Imagine if the most graphic and expressive artifacts from one of the most historic events in New York City lay rolled in tubes in a dusty corner. What if millions of bytes of geographic data, produced through an unprecedented, community collaboration, were dispersed, disconnected and hidden from public view? If you had the opportunity to preserve them, how would you do it?
During the September 11, 2001 rescue and recovery operations, I volunteered to help recruit geographers through a NYC-based GIS user group, called GISMO. The need was critical and overwhelming. The Mayor’s Office of Emergency Management had been evacuated and no longer had access to maps and data necessary for the rescue effort, and if that wasn’t bad enough, they lacked the number of skilled hands to produce the hundreds of maps per day required by the unprecedented event. At this point, GISMO had been working for years to advocate for data sharing and cooperation among city, state, non-profit and private entities, and developed into a 400 strong social network. Hundreds of volunteers, many from GISMO, stepped forward. This effort served as a highly regarded, if anomalous, model for unified response in years to come. But the artifacts from this effort have not been preserved in any curatorial sense. I’d like to change that.
I recently participated in the NYC GeoSymposium 2001-2011-2021, which took a look at the advances and challenges of Geographic Information Systems in emergency response since 2001. Around this time I had been thinking very hard about my career goals and ways to combine my past experience in research and design with the grassroots efforts of the geographic community. I had been working with colleagues at GISMO for many years to draw attention to the important role geographers played in the 9/11 rescue and recovery. The GeoSymposium was a great experience, because it intended not just to honor those who participated in these efforts, but also to highlight the need to preserve the thousands of maps that tell the story.
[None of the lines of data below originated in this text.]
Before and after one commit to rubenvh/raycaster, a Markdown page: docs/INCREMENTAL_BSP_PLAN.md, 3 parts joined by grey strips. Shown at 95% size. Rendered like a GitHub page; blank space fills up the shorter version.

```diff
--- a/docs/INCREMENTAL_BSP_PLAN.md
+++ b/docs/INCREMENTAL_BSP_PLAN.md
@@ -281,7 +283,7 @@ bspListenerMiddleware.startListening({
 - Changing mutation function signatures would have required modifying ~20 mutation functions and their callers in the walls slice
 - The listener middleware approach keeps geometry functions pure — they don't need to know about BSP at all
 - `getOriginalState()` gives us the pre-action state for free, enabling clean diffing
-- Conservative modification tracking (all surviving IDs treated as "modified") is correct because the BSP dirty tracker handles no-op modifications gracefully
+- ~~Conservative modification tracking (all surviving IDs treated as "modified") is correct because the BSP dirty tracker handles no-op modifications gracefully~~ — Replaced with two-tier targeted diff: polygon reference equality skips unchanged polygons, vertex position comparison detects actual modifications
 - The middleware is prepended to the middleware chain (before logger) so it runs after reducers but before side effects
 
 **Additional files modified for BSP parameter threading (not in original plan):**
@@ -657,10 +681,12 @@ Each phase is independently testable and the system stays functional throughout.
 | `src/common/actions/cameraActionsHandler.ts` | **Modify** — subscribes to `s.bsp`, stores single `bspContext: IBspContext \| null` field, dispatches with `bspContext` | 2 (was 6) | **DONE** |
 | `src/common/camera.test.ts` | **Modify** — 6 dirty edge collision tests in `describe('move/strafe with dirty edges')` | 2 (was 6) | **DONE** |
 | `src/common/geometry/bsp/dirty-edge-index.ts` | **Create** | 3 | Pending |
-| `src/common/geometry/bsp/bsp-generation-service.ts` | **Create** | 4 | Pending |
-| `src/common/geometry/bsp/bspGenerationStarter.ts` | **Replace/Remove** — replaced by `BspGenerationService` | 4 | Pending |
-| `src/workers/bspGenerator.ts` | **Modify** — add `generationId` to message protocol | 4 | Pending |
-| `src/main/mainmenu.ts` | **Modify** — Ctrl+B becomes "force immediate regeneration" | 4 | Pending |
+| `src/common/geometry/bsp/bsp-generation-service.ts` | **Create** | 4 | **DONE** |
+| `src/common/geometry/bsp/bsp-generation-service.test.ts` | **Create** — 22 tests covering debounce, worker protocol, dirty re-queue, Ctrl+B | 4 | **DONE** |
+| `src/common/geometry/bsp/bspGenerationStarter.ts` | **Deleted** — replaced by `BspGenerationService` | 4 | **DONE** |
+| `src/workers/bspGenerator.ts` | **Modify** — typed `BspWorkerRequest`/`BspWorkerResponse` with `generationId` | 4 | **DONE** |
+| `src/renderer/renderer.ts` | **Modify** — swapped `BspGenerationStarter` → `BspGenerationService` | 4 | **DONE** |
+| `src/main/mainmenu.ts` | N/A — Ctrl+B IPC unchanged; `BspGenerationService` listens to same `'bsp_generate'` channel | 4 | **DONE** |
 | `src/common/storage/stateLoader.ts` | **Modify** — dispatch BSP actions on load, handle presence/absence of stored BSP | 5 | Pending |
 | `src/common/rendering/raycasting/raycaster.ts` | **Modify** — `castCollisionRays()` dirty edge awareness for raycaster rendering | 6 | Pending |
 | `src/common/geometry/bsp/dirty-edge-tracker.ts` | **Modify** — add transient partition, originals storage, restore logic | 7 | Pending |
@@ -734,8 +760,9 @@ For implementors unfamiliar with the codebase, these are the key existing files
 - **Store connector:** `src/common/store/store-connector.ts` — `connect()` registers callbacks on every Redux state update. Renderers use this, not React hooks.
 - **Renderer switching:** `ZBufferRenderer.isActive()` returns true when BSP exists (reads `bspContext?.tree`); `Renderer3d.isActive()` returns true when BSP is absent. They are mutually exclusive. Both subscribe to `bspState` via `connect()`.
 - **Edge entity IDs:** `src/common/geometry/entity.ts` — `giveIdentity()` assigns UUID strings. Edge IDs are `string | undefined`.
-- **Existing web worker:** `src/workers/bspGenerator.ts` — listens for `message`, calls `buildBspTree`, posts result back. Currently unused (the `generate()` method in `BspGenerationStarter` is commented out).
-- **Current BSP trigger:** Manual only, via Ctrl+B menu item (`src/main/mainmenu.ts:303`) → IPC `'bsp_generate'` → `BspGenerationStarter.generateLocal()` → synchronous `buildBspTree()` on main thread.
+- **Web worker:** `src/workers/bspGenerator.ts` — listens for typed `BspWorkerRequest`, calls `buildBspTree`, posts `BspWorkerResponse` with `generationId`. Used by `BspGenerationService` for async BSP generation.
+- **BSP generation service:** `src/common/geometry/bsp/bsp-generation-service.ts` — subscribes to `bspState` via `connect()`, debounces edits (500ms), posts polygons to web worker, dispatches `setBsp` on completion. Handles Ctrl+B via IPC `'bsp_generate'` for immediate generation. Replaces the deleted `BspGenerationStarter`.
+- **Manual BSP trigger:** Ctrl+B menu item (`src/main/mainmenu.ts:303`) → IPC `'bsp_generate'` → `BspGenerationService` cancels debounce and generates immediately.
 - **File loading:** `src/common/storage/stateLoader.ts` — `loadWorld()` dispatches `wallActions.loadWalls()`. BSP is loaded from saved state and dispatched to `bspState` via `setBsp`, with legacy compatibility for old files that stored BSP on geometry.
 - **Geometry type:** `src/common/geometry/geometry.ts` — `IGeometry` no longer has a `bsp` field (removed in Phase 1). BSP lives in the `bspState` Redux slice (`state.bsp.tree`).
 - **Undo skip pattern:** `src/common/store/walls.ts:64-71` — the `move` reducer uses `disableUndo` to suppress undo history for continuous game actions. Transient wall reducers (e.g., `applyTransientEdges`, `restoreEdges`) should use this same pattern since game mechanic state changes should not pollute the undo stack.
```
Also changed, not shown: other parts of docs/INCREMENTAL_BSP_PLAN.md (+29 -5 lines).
My own contribution to the GeoSymposium was to explore the legacy of these efforts by examining the technological improvements at the Office of Emergency Management in the context of emergency events that had occurred since 2001. I was looking for a way to present time-based information in a map format and also to start a conversation with attendees about the history of emergency response technology and the importance of the preservation of geographic artifacts. My project contained a map of New York City with events plotted and color-coded by discrete periods, characterized by a common group of new technologies. An online version of the map is available at ArgGIS Explorer Online.
The map highlights how the events surrounding 9/11 prompted improvements in incident management technology. Attendees, including the keynote presenter and eminent information designer, Edward Tufte, gathered around to discuss their experience with the events I had mapped and to offer advice on ways to enrich its design. (Some of Mr. Tufte’s comments led to further improvements which you can see via the links above.)
Simply talking about how to improve the map was an exercise in exploring history and memory: how people understand what happened, how events are related to one another, how what you choose to include and what not to include can influence a person’s understanding of the events, how the description of one event can bring to mind another similar one, etc. It was thrilling to observe the spontaneous conversation that started all because of a three by four foot piece of foamboard.
And that’s just one artifact. In the aftermath of 9/11, hundreds of maps were produced – Every Day – for months. The 9/11 geographic effort represented a level of cooperation not seen before or since, but whose legacy, coupled with improvements in technology platforms themselves, informs the open data initiatives we are now seeing throughout the U.S.
Of course, the artifacts of the 9/11 response have historical value by themselves. And that is where the images of dusty, neglected rolls of paper come in (even though most of the maps are on disks and hard drives). Several of my GISMO colleagues and I are exploring a plan to create a 9/11 Geographic Archive, featuring the maps that were produced during the rescue and recovery effort. I plan to present an outline of the 9/11 Geographic Archive and my map of emergency response technologies at the ASIS&T Information Architecture Summit in March 2012. Such an archive would be an important contribution to the history of emergency response in this country.
I have always loved presenting information in meaningful and digestible ways, whether through maps, market research reports, drawings, websites or online resource libraries and intranets. From very early in my career, I have been driven to present information in a coherent way and to seek out tools and processes that make coming to understanding easier. I am thrilled by the convergence that today’s state of technology allows between geographic tools and the digital storytelling of the user experience discipline. What is really great about this project is that I will be able to combine aspects of two fields that I love into an end product that would have meaning for many now and in years to come.
So, if you had the opportunity to preserve artifacts from an important event in New York City history, how would you do it? Some of the groundwork has already begun. I have been working with a mentor to explore relationships with organizations that support technology projects in the digital humanities, and with museums and libraries that share an interest in geographic artifacts and 9/11. I am building on my relationships with the City’s amazing geographic community through GISMO, the thirty Geosymposium presenters who told the 9/11 story and senior staff at the Office of Emergency Management and other consultants who have expressed interest in an archive. (I have even applied to an information science program where I hope to explore this project further). Finally and perhaps most importantly, I have the support of members of the GISMO Steering Committee to pursue further resources and trainings to develop the framework for an archive entity. With that grounding, I can turn the question “How would you do it?” into “When can I start?”